So you think you can drive
I REALISED I MUST HAVE BEEN A BIT LAZY, BUT YOU KNOW HOW IT IS . . . I’M NOT ALONE
DRIVING a new car can make you a better driver. Well, it can if your name is Alan Desselss and the car in question is the Volvo XC60.
Desselss is the head of Volvo Cars and could have a barrow to push on his company’s new prestige SUV, but once you hear him talking you realise he is serious about safety in the XC.
‘‘I thought I was a pretty good driver, but I must have been wrong,’’ he says.
‘‘I got sick of all the bells and lights pretty quickly. They were all telling me I was doing something wrong.’’
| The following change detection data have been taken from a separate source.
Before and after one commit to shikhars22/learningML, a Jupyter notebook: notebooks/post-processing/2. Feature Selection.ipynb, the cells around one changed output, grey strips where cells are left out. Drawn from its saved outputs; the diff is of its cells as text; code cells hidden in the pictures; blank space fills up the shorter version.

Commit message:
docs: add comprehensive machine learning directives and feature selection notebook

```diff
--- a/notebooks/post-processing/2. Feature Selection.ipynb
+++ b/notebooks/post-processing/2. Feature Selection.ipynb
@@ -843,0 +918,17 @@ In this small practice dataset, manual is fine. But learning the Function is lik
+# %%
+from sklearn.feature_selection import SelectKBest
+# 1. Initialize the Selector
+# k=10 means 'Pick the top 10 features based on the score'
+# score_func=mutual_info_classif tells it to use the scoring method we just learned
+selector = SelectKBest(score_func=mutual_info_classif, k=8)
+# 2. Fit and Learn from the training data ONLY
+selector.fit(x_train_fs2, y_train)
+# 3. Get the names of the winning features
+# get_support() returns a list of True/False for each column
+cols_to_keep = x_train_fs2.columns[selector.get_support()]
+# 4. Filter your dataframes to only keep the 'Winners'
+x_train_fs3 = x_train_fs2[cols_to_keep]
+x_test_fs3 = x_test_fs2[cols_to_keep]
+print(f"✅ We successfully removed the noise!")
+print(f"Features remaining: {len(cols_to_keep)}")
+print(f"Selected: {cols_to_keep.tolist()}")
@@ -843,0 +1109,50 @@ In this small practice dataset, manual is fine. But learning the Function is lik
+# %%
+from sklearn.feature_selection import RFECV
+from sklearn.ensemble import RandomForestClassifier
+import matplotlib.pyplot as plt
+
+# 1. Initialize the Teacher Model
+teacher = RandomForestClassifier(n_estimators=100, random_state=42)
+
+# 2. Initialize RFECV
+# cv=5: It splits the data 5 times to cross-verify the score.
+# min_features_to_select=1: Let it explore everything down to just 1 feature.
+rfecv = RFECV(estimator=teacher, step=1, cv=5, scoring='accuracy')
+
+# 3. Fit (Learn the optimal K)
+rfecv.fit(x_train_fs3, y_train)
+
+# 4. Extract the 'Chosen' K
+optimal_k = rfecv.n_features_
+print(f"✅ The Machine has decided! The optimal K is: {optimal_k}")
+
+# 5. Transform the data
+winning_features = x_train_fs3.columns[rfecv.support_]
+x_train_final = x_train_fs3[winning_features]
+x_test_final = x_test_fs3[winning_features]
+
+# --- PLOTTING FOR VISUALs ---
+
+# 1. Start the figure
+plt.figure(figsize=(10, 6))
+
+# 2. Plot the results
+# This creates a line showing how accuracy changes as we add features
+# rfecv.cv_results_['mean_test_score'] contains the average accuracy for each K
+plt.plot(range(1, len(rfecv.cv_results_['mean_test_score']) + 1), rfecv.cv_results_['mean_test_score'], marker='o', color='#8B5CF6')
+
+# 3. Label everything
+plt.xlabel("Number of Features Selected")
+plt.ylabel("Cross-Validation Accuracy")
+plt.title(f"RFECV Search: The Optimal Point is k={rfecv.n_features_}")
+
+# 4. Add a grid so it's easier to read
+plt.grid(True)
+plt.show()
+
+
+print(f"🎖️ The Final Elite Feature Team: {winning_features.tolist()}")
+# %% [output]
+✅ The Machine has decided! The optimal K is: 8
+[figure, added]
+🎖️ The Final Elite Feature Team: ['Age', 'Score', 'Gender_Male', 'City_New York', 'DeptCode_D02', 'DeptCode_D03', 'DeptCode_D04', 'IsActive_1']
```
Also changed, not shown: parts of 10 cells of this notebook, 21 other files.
Volvo already has a yellow warning light on its blind-spot radar, but the XC60 picks up the pace with a ‘‘drowsiness’’ indicator and a radar safety system that warns when you are too close to the vehicle in front.
The ‘‘City Safety’’ system will even take action, applying the brakes automatically, if it thinks you are going to bump something in traffic running at less than 30km/h.
Oh, and there is also a ‘‘lane departure’’ system which is triggered if you wander between the road markings without signalling a lane change.
‘‘I realised I must have been a bit lazy. But you know how it is,’’ Desselss says.
‘‘I’m not alone. One of my staff got a warning when they looked down at their mobile phone to check an incoming text and the vehicle started to move out of the lane.’’
The safety features of the XC60 are just what we would expect from Volvo, which has had a safety focus since it was founded in the 1920s.
BMW and Benz are doing similar work in several fields and cars with more and more driverassist features are going to be common in coming years.
Thankfully, no one has plans to build a car that can drive itself, so the technology, warnings, lights and alarms are all intended to make us do our driving better.
Just like Desselss.